Adelaide Strikers139 for 9 (Lynn 36, de Grandhomme 33, Farooqi 3-20, Sam 2-23, Sandhu 2-28) beat Sydney Thunder 15 (Thornton 5-3, Agar 4-6) by 124 runs
Defending a seemingly modest 139, Agar and Thornton made the Sydney Showground Stadium surface appear like a minefield as they combined for nine wickets for nine runs.
Thunder were routed in just 5.5 overs in arguably the most bizarre innings played in T20 cricket as no one could quite believe what had just transpired in 30 minutes of mayhem.
Thornton and Agar create history
It doesn’t feel real, but a professional cricket team was actually bowled out for 15. Yes, 15 runs in total.
How did it happen? Thornton and Agar transformed into peak Dennis Lillee and Glenn McGrath as they bowled with hostility and continually made a stunned Thunder batting order edge behind the wicket.
Before their heroics, spinner Matthew Short removed Matthew Gilkes in the first over then the quicks produced a performance for the ages that will reverberate worldwide.
Foreshadowing what was ahead, Short plucked an incredible high-flying one-handed catch to remove Rilee Rossouw as everything from there went like a dream for Strikers.
With dangerous bowling angling into the batters, Thornton removed a succession of frazzled batters who could only produce edges to wicketkeeper Harry Nielsen.
Agar, similarly, was possessed as he claimed Alex Hales with his first ball before ripping through Thunder’s meek batting order.
Thornton finished the rout with the wickets of Ollie Davies and Brendan Doggett to seal a place in history and continue Strikers’ statement to start the season.
It was a perfect present for Thornton, who will never forget his 26th birthday.
Thunder utterly humiliated
Thunder’s highest scorer was four runs by Doggett, who inside edged a boundary first ball which received a mocking standing ovation from the ashen-faced home faithful.
It felt almost like a video game as Thunder could simply do nothing to counter the bowling.
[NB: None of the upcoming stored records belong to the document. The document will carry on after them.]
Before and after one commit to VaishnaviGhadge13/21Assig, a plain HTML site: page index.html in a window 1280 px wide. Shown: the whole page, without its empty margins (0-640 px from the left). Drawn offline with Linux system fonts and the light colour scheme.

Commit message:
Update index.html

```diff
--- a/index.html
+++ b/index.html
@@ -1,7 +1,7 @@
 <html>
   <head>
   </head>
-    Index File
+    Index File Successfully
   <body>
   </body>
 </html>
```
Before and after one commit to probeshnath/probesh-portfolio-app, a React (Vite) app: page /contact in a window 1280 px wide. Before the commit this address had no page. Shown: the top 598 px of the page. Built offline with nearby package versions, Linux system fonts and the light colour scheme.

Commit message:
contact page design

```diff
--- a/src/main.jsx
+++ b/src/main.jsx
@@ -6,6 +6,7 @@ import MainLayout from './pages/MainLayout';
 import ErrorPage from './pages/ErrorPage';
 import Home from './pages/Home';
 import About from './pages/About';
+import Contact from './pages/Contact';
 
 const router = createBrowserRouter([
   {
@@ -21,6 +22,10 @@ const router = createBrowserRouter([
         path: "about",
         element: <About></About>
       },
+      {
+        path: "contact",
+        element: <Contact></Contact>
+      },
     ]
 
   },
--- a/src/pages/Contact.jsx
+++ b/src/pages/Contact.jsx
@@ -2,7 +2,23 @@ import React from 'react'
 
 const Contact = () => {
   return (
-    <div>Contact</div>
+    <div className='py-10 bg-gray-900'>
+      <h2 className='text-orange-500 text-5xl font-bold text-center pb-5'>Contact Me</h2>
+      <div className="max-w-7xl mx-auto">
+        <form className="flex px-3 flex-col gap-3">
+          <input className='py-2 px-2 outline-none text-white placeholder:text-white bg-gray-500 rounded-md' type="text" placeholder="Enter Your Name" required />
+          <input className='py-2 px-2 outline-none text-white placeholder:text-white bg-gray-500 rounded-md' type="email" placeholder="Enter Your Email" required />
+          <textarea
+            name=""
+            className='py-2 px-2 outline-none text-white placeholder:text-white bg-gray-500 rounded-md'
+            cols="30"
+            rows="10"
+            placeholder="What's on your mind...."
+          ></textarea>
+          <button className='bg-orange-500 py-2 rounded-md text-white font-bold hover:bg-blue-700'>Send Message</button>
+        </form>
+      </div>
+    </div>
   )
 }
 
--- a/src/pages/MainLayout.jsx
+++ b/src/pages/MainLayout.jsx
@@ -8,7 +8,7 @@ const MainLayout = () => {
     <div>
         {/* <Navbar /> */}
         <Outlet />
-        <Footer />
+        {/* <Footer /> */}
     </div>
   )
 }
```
So bad was their batting that it felt like Thunder had a hex placed on them as all they could do was tamely poke edges behind the wicket.
They fell well short of the lowest BBL score of 57 by Melbourne Renegades in 2015
and once they slumped to 6 for 9 the only interest was whether Thunder could pass the lowest T20I score of 21 made by Turkey against Czech Republic in 2019.
Thunder simply froze in one of the worst batting displays surely ever seen.
After such an embarrassment, which will make headlines worldwide, Thunder will somehow need to regroup from this disaster in what looms as a tough task for coach Trevor Bayliss.
Strikers batting needs a lift
Before the carnage, Strikers appeared to have mustered a modest total although it proved more than enough in hindsight. Still they will want to muster a better effort with the bat moving forward. In their season-opening thrashing of Sixers, Strikers, much like last season, relied on big-hitting Short for a fast start.
But he fell for just nine and Strikers never really rallied. In a bid to add firepower to a fairly sedate batting order, Strikers recruited Chris Lynn and Colin de Grandhomme but they had to firstly dig the team out of a hole at 32 for 3 in the sixth over.
Lynn, especially, curbed his attacking instincts after surviving a huge shout for lbw from Gurinder Sandhu on his first ball faced. They decided to get a move on mid-innings with de Grandhomme whacking two sixes off the spin of Chris Green before Lynn started to open up.
Strangely, as they started to put the foot down, the power surge wasn’t taken and it proved costly with Lynn holing out in the 13th over and de Grandhomme falling later in the same over.
With such a deadly double-strike, Strikers never recovered and finished with a middling total but it didn’t matter.
Farooqi stars again
Let’s end with a positive for Thunder that will be totally forgotten in the wash up.
It’s still very early but Fazalhaq Farooqi
is shaping as the recruit of the season. A late replacement for David Willey, the Afghanistan left-arm quick has picked up five wickets from two games and has an economy rate of just five.
Living up his burgeoning reputation, as he showed during the recent T20 world Cup, Farooqi’s full-length deliveries were almost unplayable as he suffocated Strikers at the death after the key early wicket of Short. He can generate serious pace around 140kph and he’s proving invaluable with his aggressive bowling in the powerplay and at the death.
But it was just a taste of the later carnage.